The ring that I had lost wasn’t expensive or valuable. It was a very simple ring that I had modified and liked to wear. I had recently lost some weight and best I could figure the ring had fallen off and I didn’t even know it!

I found a design for a ring that I liked. It was a simple silver ring with a gold cross. I am an artist and have made jewelry in the past. But, because I don’t have access to the same tools that I would need to do a “lost-wax” ring, I had discussed with a jeweler friend of mine what he would charge me to make the ring.

His price was fair, but higher than I wanted to pay for a ring. So, I decided to sell some items so see what I could come up with for cash or precious metals to make the ring myself.

Most of what I brought in to sell wasn’t worth a whole lot. The two items that did have some value looked like costume jewelry and didn’t appear to be worth anything. It turned out that they were both made of white gold and were incrusted with diamond chips making them valuable.

After I filled out some paperwork, I was handed a check and was just about to leave the shop when I remembered the real reason that I had come to the store.

I also remembered that this woman had told me in the past that she had gone to college to study jewelry making. I thought that I would ask her if she still made jewelry and ask what she would charge to make a ring for me.
“No, I don’t”, she answered me. “I will occasionally do some modifications such as resizing, but nothing other than that. Why do you ask?”
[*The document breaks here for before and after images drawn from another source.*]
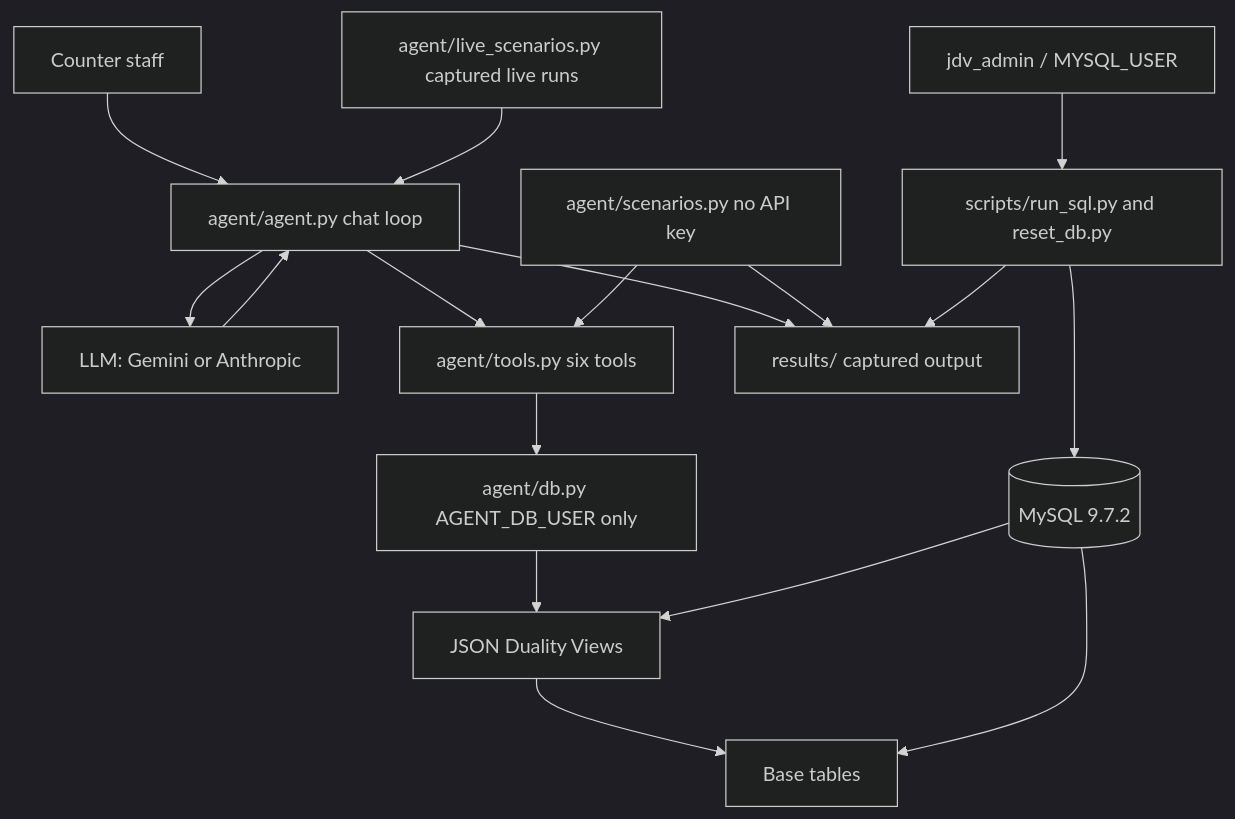
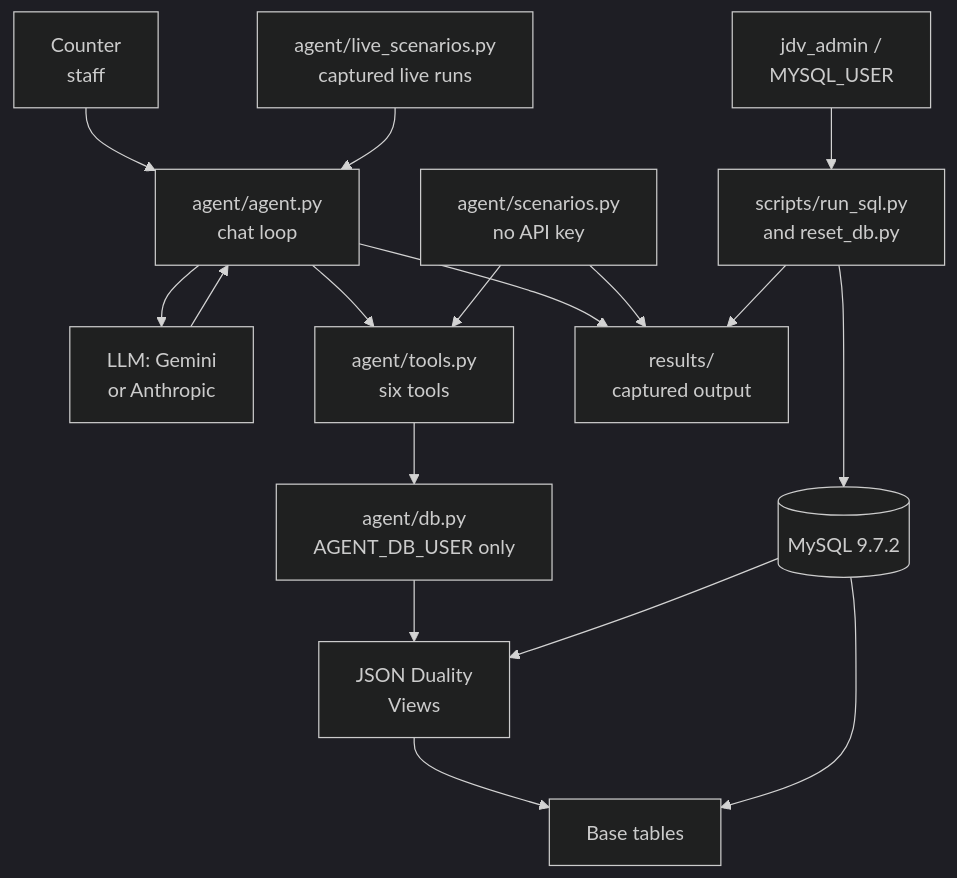
Before and after one commit to kumarsanjeeva/mysql-jdv-ai-billing: the first of 7 diagrams in docs/architecture.md, drawn with Mermaid (dark theme). The commit also changed other lines of this file, not shown here.

Commit message:
Docs: wrap architecture diagram labels, add sql/49 to repo map, hedge RLS and split wording

````diff
--- a/docs/architecture.md
+++ b/docs/architecture.md
@@ -30,33 +30,33 @@
 ```mermaid
 flowchart TB
-  staff["Counter staff"]
-  llm["LLM: Gemini or Anthropic"]
-  loop["agent/agent.py chat loop"]
-  tools["agent/tools.py six tools"]
-  dbpy["agent/db.py AGENT_DB_USER only"]
-  scripted["agent/scenarios.py no API key"]
-  live["agent/live_scenarios.py captured live runs"]
-  admin["jdv_admin / MYSQL_USER"]
-  runner["scripts/run_sql.py and reset_db.py"]
+  staff["Counter<br/>staff"]
+  llm["LLM: Gemini<br/>or Anthropic"]
+  loop["agent/agent.py<br/>chat loop"]
+  tools["agent/tools.py<br/>six tools"]
+  dbpy["agent/db.py<br/>AGENT_DB_USER only"]
+  scripted["agent/scenarios.py<br/>no API key"]
+  live["agent/live_scenarios.py<br/>captured live runs"]
+  admin["jdv_admin /<br/>MYSQL_USER"]
+  runner["scripts/run_sql.py<br/>and reset_db.py"]
   mysql[("MySQL 9.7.2")]
-  views["JSON Duality Views"]
+  views["JSON Duality<br/>Views"]
   tables["Base tables"]
-  results["results/ captured output"]
+  results["results/<br/>captured output"]
 
   staff --> loop
   loop --> llm
   llm --> loop
   loop --> tools
   scripted --> tools
   live --> loop
   tools --> dbpy
   dbpy --> views
   admin --> runner
   runner --> mysql
   views --> tables
   mysql --> views
   mysql --> tables
   loop --> results
   scripted --> results
   runner --> results
 ```
````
I told her how I had lost my ring and that I wanted to replace it.

“What style were you looking to make?” she asked.

I told her about the simple silver ring with a gold cross that I had seen.

She said to me; “I have one that I might be willing to sell.”

She continued. “Mine is a simple ring with a cross on it. In fact, just this morning I was looking at the ring and thought to myself that I should maybe sell the ring since it is too big for my fingers…would you like me to email you a picture of it?”

I told her “yes”, gave her a business card, and went home.

Later that evening, I received an email from her along with some pictures of the ring we discussed. In the email she stated that she was on the fence about selling it, but because I asked about it, she said she would be willing to part with it.

The ring was simple and, it turns out, was made of silver and the cross was made of gold.

We exchanged a few more emails, including what was the price that she would sell it for, and agreed to meet the next day for a look at the ring to see it would fit me.

The next day, I went to her business, tried on the ring (it fit), and willingly paid her asking price. We both marveled at how the transaction took place.

And the amount of money that I received for the jewelry that I sold her was more than her price for the ring. In fact, I was able to purchase the ring and still give a tithe on the amount that I received in the sale of the jewelry.

It is the simple things, isn’t it, where God seems to shine the best! It is in the extra ordinary requests of my heart that only He knows, when He seems to be the closest.
It is when I need new clothing and someone gives me some for a gift.

It is when I need a hug and someone comes up and gives me one without me asking.

It is when I am desirous of something like chocolate, or steak, or tickets to watch the Minnesota Wild play and someone gives them to me without me asking.

It is when I long to preach and someone calls me up and asks me if I am available.

No, I didn’t need the ring; I have others that I can wear.

But I DID need to be reminded that He does know that I am here…

And for me to know that He hears the desires of my heart.

See, I told you that this story has a nice ring to it.

Blessed be the Lord,
Who daily loads us with benefits,
The God of our salvation! Selah (Psalm 68:19)